COULD a white knight with passion for railway be the final solution to help revive national railway company Keretapi Tanah Melayu Bhd (KTMB)?
The government-owned railway company has been spending significant sums on network improvements but it has yet to make reasonable profits.
KTMB, which is involved in freight, inter-city and commuter train services, among others, has been bleeding red ink since it was corporatised in August 1992.
It did make a net profit of RM9 million to RM15 million from 1993 to 1995 but later sank into the red.
The government feels privatisation is a way to tackle KTMB's debts; the national rail operator had RM1.45 billion in cumulative net losses up until 2008.
In 2011 alone, the losses were almost RM200 million, attributed to high operating cost, low passenger and cargo fares and a drop in the cargo business.
Business Times reported recently that KTMB will need RM7 billion for upgrading and maintenance of infrastructure and rolling stocks and to fund the operation costs to churn it back to profitability.
KTMB's historical rail timeline dates back to 1869. The first attempt to lay tracks, made by timber, was from Johor Baru to Gunung Pulai (32.1km). The Kuala Lumpur railway station was opened in 1886. From 1900 and 1950, tracks were laid nationwide.
In 1948, Malayan Railway Administration (MAR) was created under The Malayan Railway Ordinance 1948 to manage railways previously managed by the states under FMS Railway. MAR was renamed as Keretapi Tanah Melayu.

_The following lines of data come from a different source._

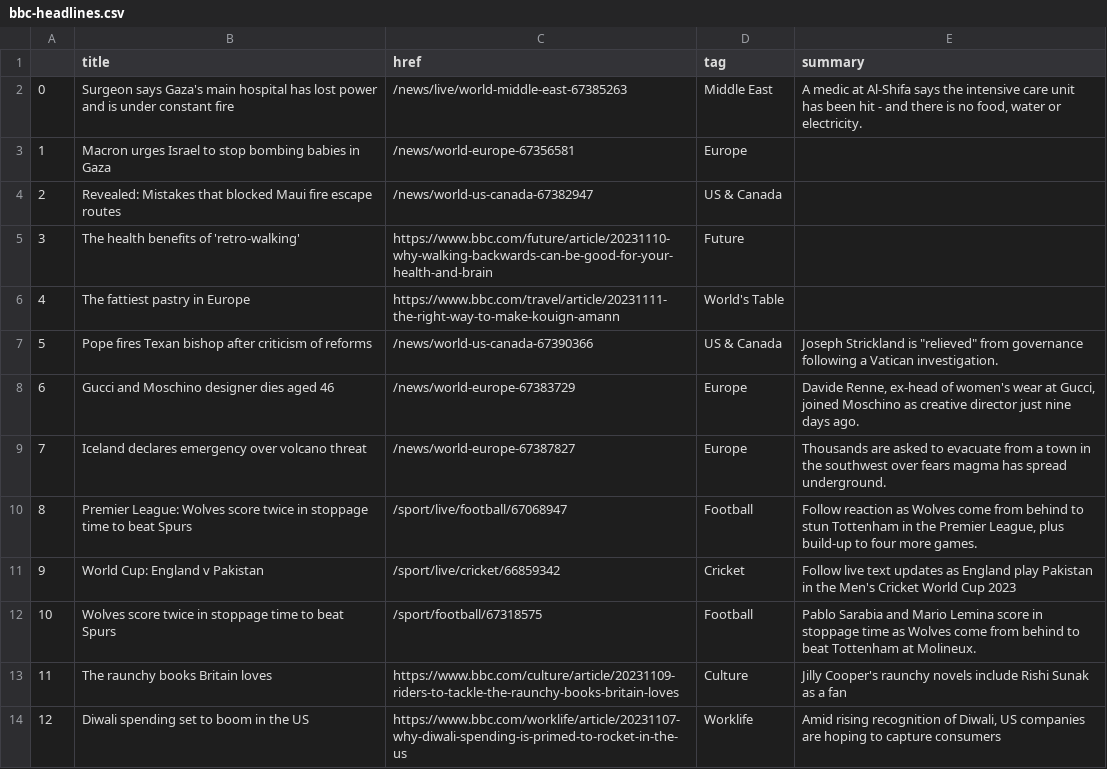
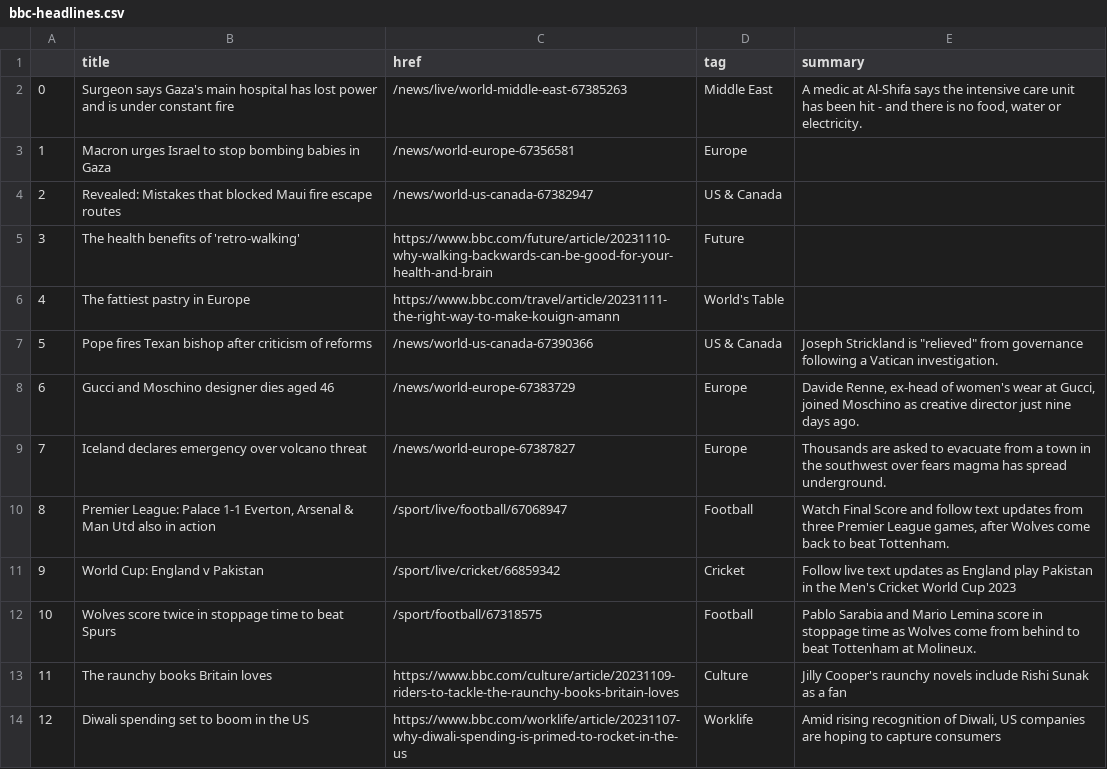
Before and after one commit to jsoma/automatic-scraper, a CSV file: bbc-headlines.csv, drawn as a sheet; only a part is shown.

```diff
--- a/bbc-headlines.csv
+++ b/bbc-headlines.csv
@@ -9,3 +9,3 @@
 7,Iceland declares emergency over volcano threat,/news/world-europe-67387827,Europe,Thousands are asked to evacuate from a town in the southwest over fears magma has spread underground.
-8,Premier League: Wolves score twice in stoppage time to beat Spurs,/sport/live/football/67068947,Football,"Follow reaction as Wolves come from behind to stun Tottenham in the Premier League, plus build-up to four more games."
+8,"Premier League: Palace 1-1 Everton, Arsenal & Man Utd also in action",/sport/live/football/67068947,Football,"Watch Final Score and follow text updates from three Premier League games, after Wolves come back to beat Tottenham."
 9,World Cup: England v Pakistan,/sport/live/cricket/66859342,Cricket,Follow live text updates as England play Pakistan in the Men's Cricket World Cup 2023
```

Between 1997 and 2003, several companies came up with plans to re-privatise KTMB. They included Renong Group and MMC-Gamuda. The government shelved the plan as it was not financially viable.
In late 2011, MMC, controlled by Malaysia's eighth richest man Tan Sri Syed Mokthar Albukhary, confirmed a Business Times report on its plan to pump RM1 billion and take over KTMB's operations.
Industry observers believe MMC had something up its sleeve as KTMB is the only missing link in their journey to have a complete logistics network here.
MMC operates Senai International Airport and Port of Tanjung Pelepas in Johor, and Penang port.
"If MMC gets KTMB, it will void the gap between the ports and airport.
"We think that MMC is not just keen on KTMB's operations but also the land housing the KTM head office and railway station," they said.
MMC group managing director Datuk Hasni Harun said last year that besides tapping new opportunities, including ridership, cargo and freight, there will be synergy between MMC's own port operations and KTMB's train services.
Business Times reported recently that Global Rail Sdn Bhd plans to invest RM1 billion with its foreign partners, which include Bombardier Transportation Switzerland AG and China Railway Corp, to re-engineer KTMB without privatisation.
Global Rail is owned by Fan Boon Heng, who previously headed ABB Daimler-Benz Transportation and later Balfour Beatty Rail Sdn Bhd for 20 years. Former KTMB managing director Datuk Mohd Salleh Abdullah is now Global Rail chairman.
The company's proposal includes operation lease of rolling stocks, maintenance of the railway infrastructure and refurbishment of existing electric multiple units.
It seems that Global Rail's proposal is in line with the current KTMB management thoughts, which has the support from the Railway Union of Malaya and senior officials.
Whether Global Rail could be the only white knight to rescue KTMB is left to be seen.